After the unbelievably gracious reception for Eleventy at the recent JAMstack_conf in San Francisco, I’ve been thinking about ways to invest more in the project’s longevity. It was surreal to see Eleventy get as many if not more grassroots mentions in the talks and in the hallway than many of the companies with booths, employing full time staff to support and develop their projects.

Since then I have also been thinking a lot about what the next step for the Eleventy project might be, in terms of growth. We have a lot of lovely supporters on the Eleventy Open Collective and it’s been growing slowly over time. But I would love to somehow grow the project’s financial base so that Eleventy is a project that can have dedicated development on time that isn’t nights and weekends. To achieve this goal, the unfortunate truth is that we need more donors.

Premium Features #

One small step I’ve taken that I think will help incentivize donors to contribute is to start creating exclusive features on the documentation for open source patrons. The first of these such features is Eleventy documentation search.

Eleventy Contributor Account search for Pagination

Notably this enhances from a baseline DuckDuckGo search experience that is served to non-authenticated users. It even includes site:www.11ty.dev in the search field so that the search is properly scoped without JavaScript.

A few more roadmap-ish ideas for premium features:

  • Search an old version of the docs. This would be an easy add-on to what I’ve already built.
  • Hide advertisements (if your project documentation has advertisements, 11ty.dev does not)
  • Offline documentation. A PWA would be a nice feature.
  • Comic Sans Be Gone. I don’t remember where I saw this one originally but it was some old shareware project that used Comic Sans by default and then upgraded to a typeface that better matched the project. My typographic sensibilities prevent me from trying this.
  • Right now I don’t think charging for documentation content (premium tutorials) or code (premium plugins/themes/starter projects) is on the table but this may be something I’ll consider further down the line.
  • An Eleventy Visa credit card (just kidding 😈)

For now these premium features are nice-to-haves. One might even frame this as charging for Progressive Enhancements.

Want this for your Open Source Project? #

I am kinda proud of the implementation here—with Netlify’s help I was able to implement a fairly complex use case in a short amount of time. It isn’t fully automated but it’s close, again with the help of a few Netlify features. Here are the pieces with links to the code on the 11ty website GitHub:

  • Auth on the account page: Adds the full Netlify Identity widget to one documentation page that acts as the home base for all account operations: the Contributor Account page. If the user logs in, logs out, needs to change or recover their password, they would do all of those actions on this one page. This widget is a bit hefty because it includes all of the UI bits for authentication, so I’ve limited it to one page only.
    • Notably because the Netlify Identity widget is only on one page, the URLs sent out for all Netlify Identity emails must be customized to include this path.

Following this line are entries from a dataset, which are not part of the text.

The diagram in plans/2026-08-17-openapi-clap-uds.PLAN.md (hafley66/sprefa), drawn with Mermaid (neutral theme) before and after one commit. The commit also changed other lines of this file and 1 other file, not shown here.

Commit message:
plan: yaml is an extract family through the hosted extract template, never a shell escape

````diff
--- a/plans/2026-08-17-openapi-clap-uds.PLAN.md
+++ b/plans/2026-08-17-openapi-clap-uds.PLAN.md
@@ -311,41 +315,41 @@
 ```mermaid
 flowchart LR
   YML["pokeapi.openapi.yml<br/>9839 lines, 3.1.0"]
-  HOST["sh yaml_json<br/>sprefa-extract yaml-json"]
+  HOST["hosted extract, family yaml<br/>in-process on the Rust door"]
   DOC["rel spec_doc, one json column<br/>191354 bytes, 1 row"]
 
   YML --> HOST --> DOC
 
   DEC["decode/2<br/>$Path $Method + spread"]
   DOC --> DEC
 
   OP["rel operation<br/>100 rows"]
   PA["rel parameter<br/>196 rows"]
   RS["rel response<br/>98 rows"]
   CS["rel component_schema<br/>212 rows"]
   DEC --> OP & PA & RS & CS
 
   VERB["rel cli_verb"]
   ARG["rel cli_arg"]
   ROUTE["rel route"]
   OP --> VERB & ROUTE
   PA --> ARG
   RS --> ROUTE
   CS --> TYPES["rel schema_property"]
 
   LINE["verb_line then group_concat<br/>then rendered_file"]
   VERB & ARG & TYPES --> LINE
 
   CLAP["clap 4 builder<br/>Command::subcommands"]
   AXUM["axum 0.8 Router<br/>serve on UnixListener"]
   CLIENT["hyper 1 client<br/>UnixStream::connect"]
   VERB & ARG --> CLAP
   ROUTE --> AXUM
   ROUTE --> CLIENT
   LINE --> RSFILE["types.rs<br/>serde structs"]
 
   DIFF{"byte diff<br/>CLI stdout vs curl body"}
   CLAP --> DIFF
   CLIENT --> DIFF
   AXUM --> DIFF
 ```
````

You can see those email template customizations on the netlify-email folder. Don’t forget to update your email templates on your Netlify Identity Settings page to point to /netlify-email/invitation.html, /netlify-email/email-change.html, and /netlify-email/password-reset.html.
  • Auth on every page: Every other page uses the much smaller “closer to the metal” GoTrue JS library. This lives on every page and makes sure the user is authenticated.
  • Invitation-only Identity: Netlify Identity accounts are set to Invite-only on the Netlify Identity settings page under Registration. When a new person becomes an Open Collective contributor, I use the Open Collective API to get that email (by running node node-supporters.js) and invite the user by their Open Collective email account. This avoids confusion around matching identities across multiple services. Otherwise I’d have to tell people to register their accounts using their Open Collective email and that seems like a hassle to manage.
  • Verifying Open Collective status: When a user logs in on the account page, a request is made to a Netlify Function (user.js) that checks whether their the current account is a contributor on Eleventy’s Open Collective. Netlify Identity and Netlify Functions work together here to verify the email in the serverless function is the same as the one currently authenticated.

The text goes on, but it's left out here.